When is it going to be Good?

We write as we travel to Germany to attend Euro Tier.  In flight and away from phones, emails, etc…  It allows us to think macro not micro about our industry.  We ponder the question “When is the pig industry going to be good again?”  It is the billion dollar question. As we reflect it seems there has been no golden time of pig production in North America for the last decade.  We have had micro moments of excellent profitability but they don’t last.  Our industry seems to be on a roller coaster of profits then losses.  Over the last five years the balance of profit and loss has been one of trading dollars, there has been a war of attrition with producers living off their equity and wits with many succumbing to the economic reality and quitting.  Consolidation continues as producers quit or fail.  In the last year Maschoffs takes over Nebraska Pork Partners, and Maple Leaf Foods taking over Puratone Corp.  There will be more consolidation in all aspects of our industry: producers, feed companies, packers, drug companies, genetic companies, etc…  Consolidation will continue.  Size and scope of all parts of our business continues to get bigger.  It appears linking with larger buying groups, marketing groups; corporations are a sign of the times. A dilemma we see in our industry is what we would characterize are government producers that seem to handicap our profitability.  U.S. Government corn ethanol policies have cost the swine industry billions of dollars in increased cost.  There is no legitimate argument in our opinion how 5 billion bushels annually of U.S. corn being mandated into Ethanol has not cost our industry dearly. Corn Ethanol is not only a poorly devised program but in itself is destroying U.S. and Canada’s Global pork production competitiveness.  It is sad and we suspect after the recent U.S. elections little change in the corn ethanol policy. So where is the silver lining?  The only best hope, pork supply drops to a level that hog prices rocket higher and feed prices become next to irrelevant.  We have been aggressive since the first part of July that U.S. hog prices will be the highest in history the summer of 2013.  Hog to corn ratios of 8 – 10 to 1 will always lead to liquidation – always have always will.  We believe the North American breeding herd is getting smaller each and every day.  In the coal mining industry they place canaries in the mines to warn of dangerous gases.  In the swine industry we believe cash small pig sale prices are our canaries.  In mid – September early wean pigs were $8.00 per head.  They had next to no value.  Last week the U.S.D.A. reported cash early weans averaged $47.58 that is a change of $40 per head in 8 weeks.  In mid – September when early weans were $8 anyone who said they would gain $40 in 8 weeks would have been sent for psychological analysis.  The early wean canaries are telling us liquidation of sows has been real.  Last week U.S.D.A. reported small pig sales were about 70,000 last year the same week about 140,000 small pigs that is a big difference.  Liquidation has happened and is happening.  There is no logical reason producers will pay $47.58 per pig, it doesn’t pencil to a profit.  Markets are not necessarily ever rationale.  Finishing barns are empty, producers can’t stand empty barns, they cost money to sit empty.  Big reason small pigs are going higher.  There will be lots of empty finishing in the months ahead as pig supply drops further.

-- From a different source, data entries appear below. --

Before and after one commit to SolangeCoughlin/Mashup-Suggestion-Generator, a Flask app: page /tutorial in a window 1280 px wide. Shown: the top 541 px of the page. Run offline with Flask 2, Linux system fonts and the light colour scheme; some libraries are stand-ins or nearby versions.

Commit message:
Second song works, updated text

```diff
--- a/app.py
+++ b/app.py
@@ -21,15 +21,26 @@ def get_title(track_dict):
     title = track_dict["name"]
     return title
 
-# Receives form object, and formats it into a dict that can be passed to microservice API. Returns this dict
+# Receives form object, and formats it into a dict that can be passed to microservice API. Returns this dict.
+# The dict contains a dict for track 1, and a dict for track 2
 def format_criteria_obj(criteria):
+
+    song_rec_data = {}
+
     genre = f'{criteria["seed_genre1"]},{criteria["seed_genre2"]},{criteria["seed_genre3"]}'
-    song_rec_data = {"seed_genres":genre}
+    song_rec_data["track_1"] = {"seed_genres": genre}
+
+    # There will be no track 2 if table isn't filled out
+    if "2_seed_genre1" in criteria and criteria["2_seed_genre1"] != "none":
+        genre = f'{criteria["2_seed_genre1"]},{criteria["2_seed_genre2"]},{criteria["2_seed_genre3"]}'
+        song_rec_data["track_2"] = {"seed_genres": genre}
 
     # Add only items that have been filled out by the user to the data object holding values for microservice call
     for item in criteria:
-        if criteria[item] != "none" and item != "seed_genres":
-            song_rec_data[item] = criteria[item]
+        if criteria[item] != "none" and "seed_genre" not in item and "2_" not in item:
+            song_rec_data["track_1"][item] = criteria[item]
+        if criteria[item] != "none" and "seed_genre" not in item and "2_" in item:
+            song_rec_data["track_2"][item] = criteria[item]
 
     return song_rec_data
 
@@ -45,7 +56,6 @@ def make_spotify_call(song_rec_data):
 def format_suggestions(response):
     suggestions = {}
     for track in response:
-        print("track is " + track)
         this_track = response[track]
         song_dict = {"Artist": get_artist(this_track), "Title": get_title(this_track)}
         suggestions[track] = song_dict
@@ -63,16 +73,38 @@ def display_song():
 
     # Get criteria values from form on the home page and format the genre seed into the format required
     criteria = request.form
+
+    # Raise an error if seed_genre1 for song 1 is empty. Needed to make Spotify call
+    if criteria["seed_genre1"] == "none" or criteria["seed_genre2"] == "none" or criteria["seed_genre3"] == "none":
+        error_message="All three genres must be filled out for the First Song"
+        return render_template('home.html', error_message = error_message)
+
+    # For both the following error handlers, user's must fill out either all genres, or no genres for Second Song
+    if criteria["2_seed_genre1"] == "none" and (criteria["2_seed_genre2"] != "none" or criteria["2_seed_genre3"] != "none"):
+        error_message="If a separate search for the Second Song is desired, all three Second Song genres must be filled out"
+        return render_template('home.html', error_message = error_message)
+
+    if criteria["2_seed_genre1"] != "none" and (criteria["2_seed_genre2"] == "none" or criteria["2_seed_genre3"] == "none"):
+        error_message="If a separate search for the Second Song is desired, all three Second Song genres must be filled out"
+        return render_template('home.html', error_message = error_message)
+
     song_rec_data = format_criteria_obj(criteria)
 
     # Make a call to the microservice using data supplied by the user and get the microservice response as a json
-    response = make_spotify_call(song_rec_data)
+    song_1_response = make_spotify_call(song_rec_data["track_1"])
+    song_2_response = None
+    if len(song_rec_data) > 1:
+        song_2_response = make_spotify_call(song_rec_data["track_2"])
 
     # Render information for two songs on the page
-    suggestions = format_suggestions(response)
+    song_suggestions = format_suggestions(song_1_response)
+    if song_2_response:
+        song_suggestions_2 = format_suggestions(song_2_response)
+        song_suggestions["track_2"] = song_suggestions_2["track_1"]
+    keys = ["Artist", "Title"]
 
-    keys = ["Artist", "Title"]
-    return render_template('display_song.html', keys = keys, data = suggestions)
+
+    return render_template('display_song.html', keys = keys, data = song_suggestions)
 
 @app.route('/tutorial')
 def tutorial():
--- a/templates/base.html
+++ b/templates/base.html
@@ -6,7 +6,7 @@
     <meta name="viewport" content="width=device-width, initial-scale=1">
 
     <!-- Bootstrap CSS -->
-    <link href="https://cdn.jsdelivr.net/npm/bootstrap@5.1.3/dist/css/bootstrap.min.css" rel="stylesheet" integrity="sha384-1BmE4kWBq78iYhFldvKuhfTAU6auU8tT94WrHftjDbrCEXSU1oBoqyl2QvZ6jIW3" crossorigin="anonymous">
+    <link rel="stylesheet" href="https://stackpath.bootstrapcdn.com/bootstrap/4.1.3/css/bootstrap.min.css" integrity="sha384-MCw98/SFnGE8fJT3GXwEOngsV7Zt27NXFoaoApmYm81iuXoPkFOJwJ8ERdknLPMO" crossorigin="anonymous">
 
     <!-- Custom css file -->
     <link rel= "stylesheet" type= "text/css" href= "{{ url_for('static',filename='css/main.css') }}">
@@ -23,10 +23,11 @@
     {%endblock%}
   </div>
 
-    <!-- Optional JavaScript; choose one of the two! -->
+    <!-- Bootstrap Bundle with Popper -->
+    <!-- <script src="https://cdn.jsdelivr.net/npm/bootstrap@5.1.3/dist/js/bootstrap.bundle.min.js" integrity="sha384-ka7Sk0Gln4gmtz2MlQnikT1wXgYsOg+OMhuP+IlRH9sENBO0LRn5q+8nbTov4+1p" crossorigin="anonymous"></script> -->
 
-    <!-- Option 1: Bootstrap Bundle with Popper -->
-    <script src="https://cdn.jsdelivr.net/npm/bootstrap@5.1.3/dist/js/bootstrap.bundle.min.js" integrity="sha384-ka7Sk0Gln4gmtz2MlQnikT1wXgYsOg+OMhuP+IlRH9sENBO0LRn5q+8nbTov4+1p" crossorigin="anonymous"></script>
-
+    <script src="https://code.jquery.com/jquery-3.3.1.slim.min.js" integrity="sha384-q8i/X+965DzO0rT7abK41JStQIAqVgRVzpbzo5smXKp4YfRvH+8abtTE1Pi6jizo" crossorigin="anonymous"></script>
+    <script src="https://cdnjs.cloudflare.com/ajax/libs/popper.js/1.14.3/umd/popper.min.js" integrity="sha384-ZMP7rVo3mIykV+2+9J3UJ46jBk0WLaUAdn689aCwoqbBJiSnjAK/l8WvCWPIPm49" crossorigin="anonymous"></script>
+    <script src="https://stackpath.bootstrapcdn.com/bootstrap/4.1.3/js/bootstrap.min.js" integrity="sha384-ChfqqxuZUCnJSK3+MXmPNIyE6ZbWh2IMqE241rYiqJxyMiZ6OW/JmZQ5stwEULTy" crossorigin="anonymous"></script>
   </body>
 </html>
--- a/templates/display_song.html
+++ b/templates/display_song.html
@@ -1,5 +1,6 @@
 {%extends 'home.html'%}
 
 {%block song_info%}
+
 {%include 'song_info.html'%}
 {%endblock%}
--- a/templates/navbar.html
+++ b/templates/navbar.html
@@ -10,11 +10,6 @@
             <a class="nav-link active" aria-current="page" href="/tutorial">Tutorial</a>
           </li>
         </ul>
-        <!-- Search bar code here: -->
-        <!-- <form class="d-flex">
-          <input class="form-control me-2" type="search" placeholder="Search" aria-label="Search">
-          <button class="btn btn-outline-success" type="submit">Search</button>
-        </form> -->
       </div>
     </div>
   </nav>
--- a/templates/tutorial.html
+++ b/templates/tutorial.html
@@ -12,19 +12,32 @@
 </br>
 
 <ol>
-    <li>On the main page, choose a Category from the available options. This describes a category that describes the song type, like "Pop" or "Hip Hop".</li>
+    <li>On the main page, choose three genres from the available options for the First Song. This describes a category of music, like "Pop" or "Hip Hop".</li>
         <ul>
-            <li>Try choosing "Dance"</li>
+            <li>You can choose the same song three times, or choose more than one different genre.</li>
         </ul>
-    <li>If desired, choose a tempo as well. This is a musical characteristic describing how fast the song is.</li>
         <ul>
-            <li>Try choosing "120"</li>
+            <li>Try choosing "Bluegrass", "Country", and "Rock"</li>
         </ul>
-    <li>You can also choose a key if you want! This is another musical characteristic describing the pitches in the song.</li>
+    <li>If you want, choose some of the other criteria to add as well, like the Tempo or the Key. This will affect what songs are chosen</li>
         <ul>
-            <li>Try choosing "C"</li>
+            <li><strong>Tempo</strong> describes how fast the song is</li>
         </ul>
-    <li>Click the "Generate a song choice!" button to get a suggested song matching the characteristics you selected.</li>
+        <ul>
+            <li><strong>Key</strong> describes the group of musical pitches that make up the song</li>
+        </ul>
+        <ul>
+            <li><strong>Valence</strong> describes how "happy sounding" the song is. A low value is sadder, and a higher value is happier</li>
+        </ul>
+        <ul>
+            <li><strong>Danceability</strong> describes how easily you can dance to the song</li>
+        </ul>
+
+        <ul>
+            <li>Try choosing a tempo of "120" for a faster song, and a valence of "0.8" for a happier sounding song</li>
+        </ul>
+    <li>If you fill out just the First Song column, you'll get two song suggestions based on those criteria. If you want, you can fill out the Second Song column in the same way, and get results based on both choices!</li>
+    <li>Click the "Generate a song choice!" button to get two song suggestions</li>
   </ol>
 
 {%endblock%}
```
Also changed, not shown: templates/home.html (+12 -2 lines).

            When is it going to be good?  Last July we predicted the highest prices ever next summer July, we still believe it will happen.  Last week we met with a commodity trader, he believes corn will be $4.50 a bushel by February – March.  Why?  Brazil will have a huge crop, less corn exports, less ethanol use, and less livestock – poultry use.  The U.S. by Feb – March will be expecting to plant a huge crop.  Let’s play the scenario: $4.50 corn – $1.00 lean hogs for true big profits and it will be our turn in “high cotton”. This week in Hannover Germany is Euro Tier.  We will report our observations next week.

            Quote: Pessimists are usually right and optimists are usually wrong but all the great things have been accomplished by optimists.    Thomas Friedman

Categorised in:

This post was written by Genesus